• EXERCISE AIM: Your answer should be every line below that includes the word "thực".

-*-*-

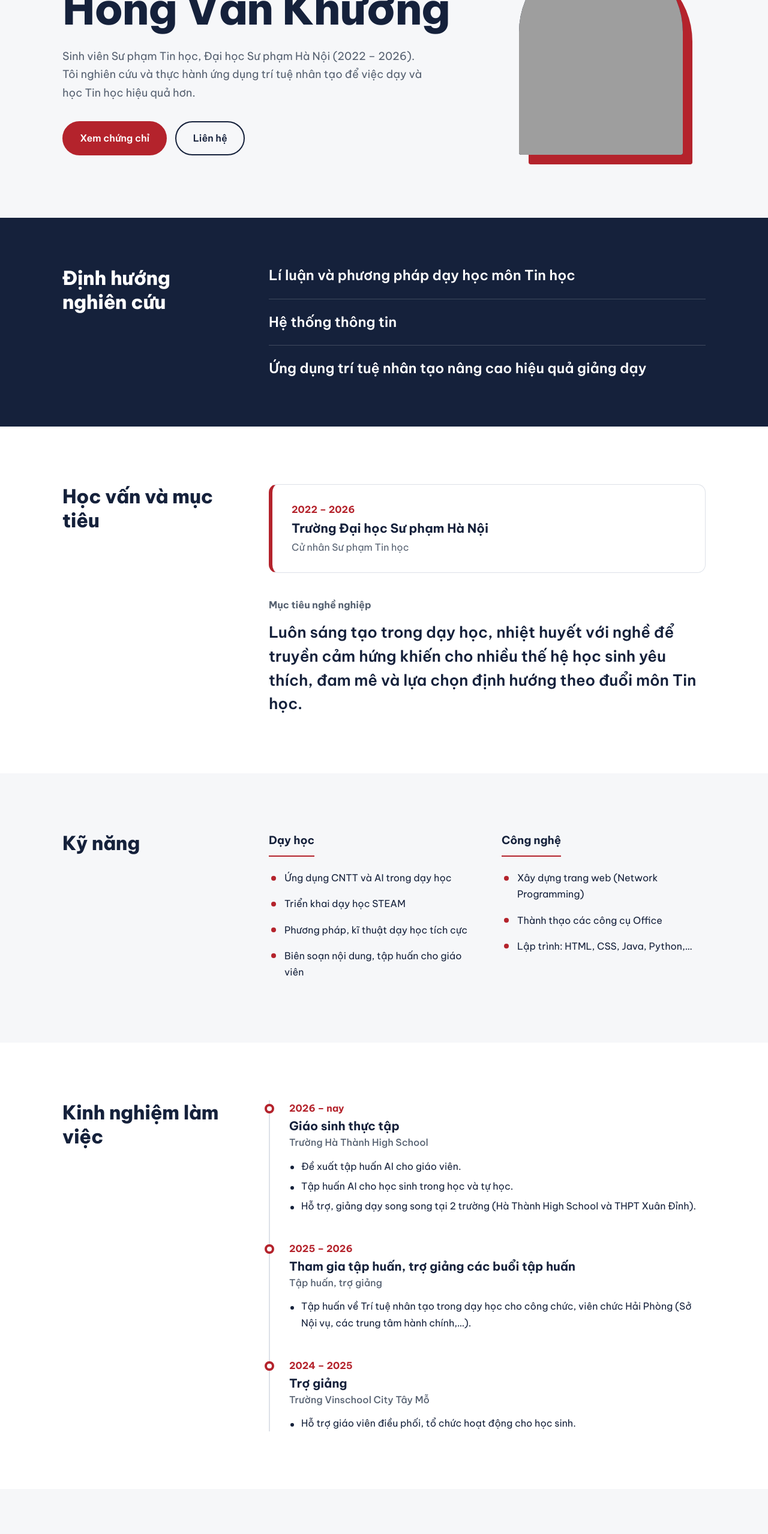
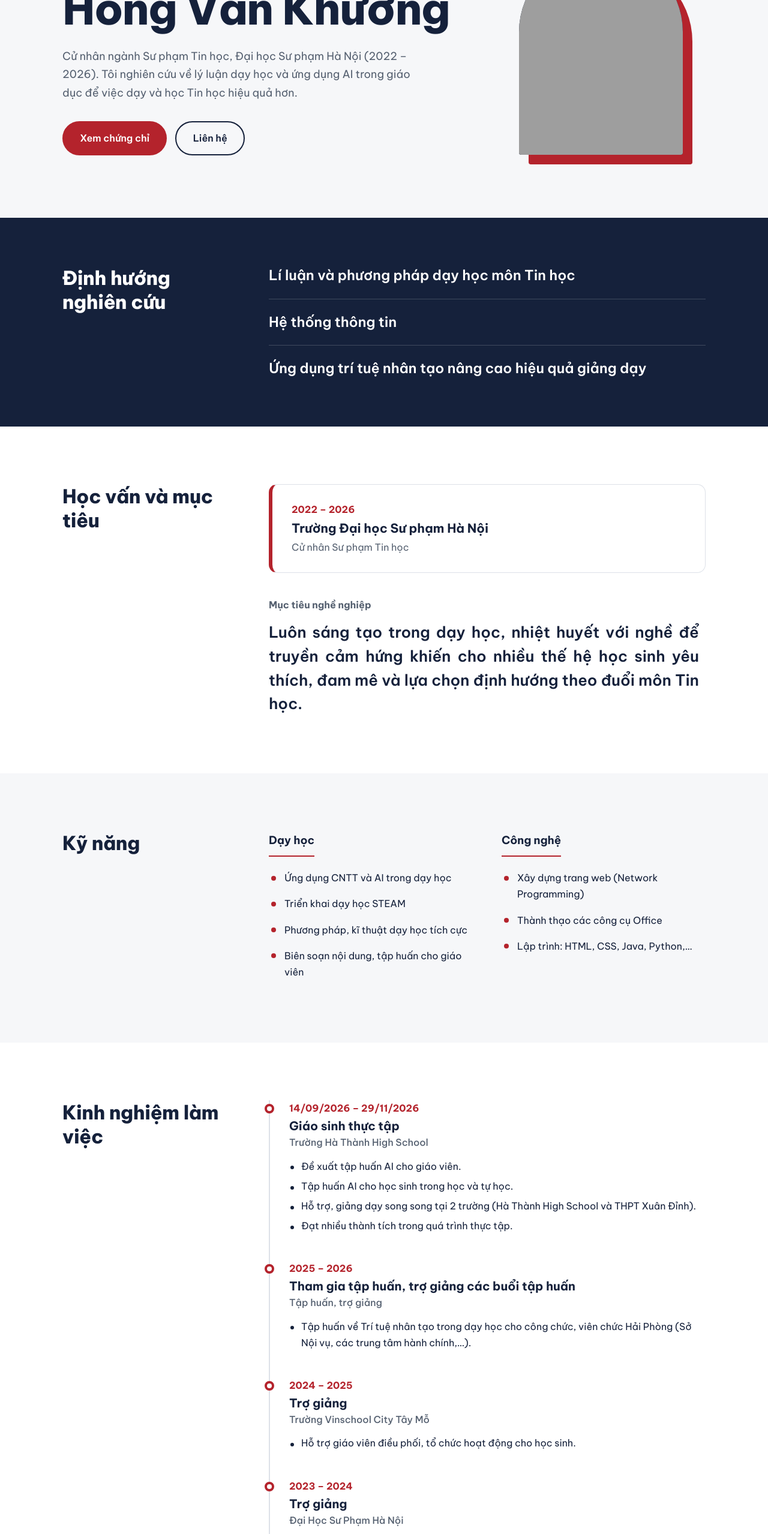
Before and after one commit to HongVanKhuong/Porfolio, a plain HTML site: page index.html in a window 1280 px wide. Shown: the part 240-2797 px from the top of the page at 60% size. Drawn offline with Linux system fonts and the light colour scheme; grey boxes are pictures that could not be loaded.

Commit message:
Update index.html

```diff
--- a/index.html
+++ b/index.html
@@ -79,8 +79,7 @@
             <p class="hero__role rise" style="--d: 0ms">Giáo viên Tin học</p>
             <h1 class="hero__name rise" id="hero-name" style="--d: 90ms">Hồng Văn Khương</h1>
             <p class="hero__lead rise" style="--d: 180ms">
-              Sinh viên Sư phạm Tin học, Đại học Sư phạm Hà Nội (2022 – 2026). Tôi nghiên cứu và thực
-              hành ứng dụng trí tuệ nhân tạo để việc dạy và học Tin học hiệu quả hơn.
+              Cử nhân ngành Sư phạm Tin học, Đại học Sư phạm Hà Nội (2022 – 2026). Tôi nghiên cứu về lý luận dạy học và ứng dụng AI trong giáo dục để việc dạy và học Tin học hiệu quả hơn.
             </p>
             <div class="hero__actions rise" style="--d: 270ms">
               <a class="btn" href="#chung-chi">Xem chứng chỉ</a>
@@ -141,7 +140,7 @@
 
             <figure class="goal">
               <figcaption class="goal__label">Mục tiêu nghề nghiệp</figcaption>
-              <blockquote>
+              <blockquote style="text-align: justify;">
                 Luôn sáng tạo trong dạy học, nhiệt huyết với nghề để truyền cảm hứng khiến cho nhiều
                 thế hệ học sinh yêu thích, đam mê và lựa chọn định hướng theo đuổi môn Tin học.
               </blockquote>
@@ -187,7 +186,7 @@
 
           <ol class="timeline">
             <li class="timeline__item">
-              <p class="timeline__time">2026 – nay</p>
+              <p class="timeline__time">14/09/2026 – 29/11/2026</p>
               <h3>Giáo sinh thực tập</h3>
               <p class="timeline__org">Trường Hà Thành High School</p>
               <ul>
@@ -196,6 +195,7 @@
                 <li>
                   Hỗ trợ, giảng dạy song song tại 2 trường (Hà Thành High School và THPT Xuân Đỉnh).
                 </li>
+                <li>Đạt nhiều thành tích trong quá trình thực tập.</li>
               </ul>
             </li>
 
@@ -219,6 +219,18 @@
                 <li>Hỗ trợ giáo viên điều phối, tổ chức hoạt động cho học sinh.</li>
               </ul>
             </li>
+
+            <li class="timeline__item">
+              <p class="timeline__time">2023 – 2024</p>
+              <h3>Trợ giảng</h3>
+              <p class="timeline__org">Đại Học Sư Phạm Hà Nội</p>
+              <ul>
+                <li>
+                  Là trợ giảng 3 kỳ liên tiếp của học phần Tin học đại cương (Hiện tại là Phát triển Năng Lực Số).
+                </li>
+              </ul>
+            </li>
+
           </ol>
         </div>
       </section>
@@ -472,8 +484,8 @@
     <footer class="footer" id="lien-he">
       <div class="container footer__inner">
         <div class="footer__intro">
-          <h2>Cùng trao đổi về dạy học Tin học và ứng dụng AI trong giáo dục</h2>
-          <p>Hãy liên hệ nếu bạn muốn hợp tác nghiên cứu, mời tập huấn hoặc cần thêm thông tin về hồ sơ.</p>
+          <h2 style="text-align: justify;">Cùng trao đổi về lý luận dạy học Tin học và ứng dụng AI trong giáo dục</h2>
+          <p style="text-align: justify;">Hãy liên hệ nếu bạn muốn hợp tác nghiên cứu, mời tập huấn, giảng dạy hoặc cần thêm thông tin về hồ sơ.</p>
         </div>
 
         <ul class="contact">
```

-*-*-

• RESPONSE TO THIS TASK:
-              Sinh viên Sư phạm Tin học, Đại học Sư phạm Hà Nội (2022 – 2026). Tôi nghiên cứu và thực
               <h3>Giáo sinh thực tập</h3>
+                <li>Đạt nhiều thành tích trong quá trình thực tập.</li>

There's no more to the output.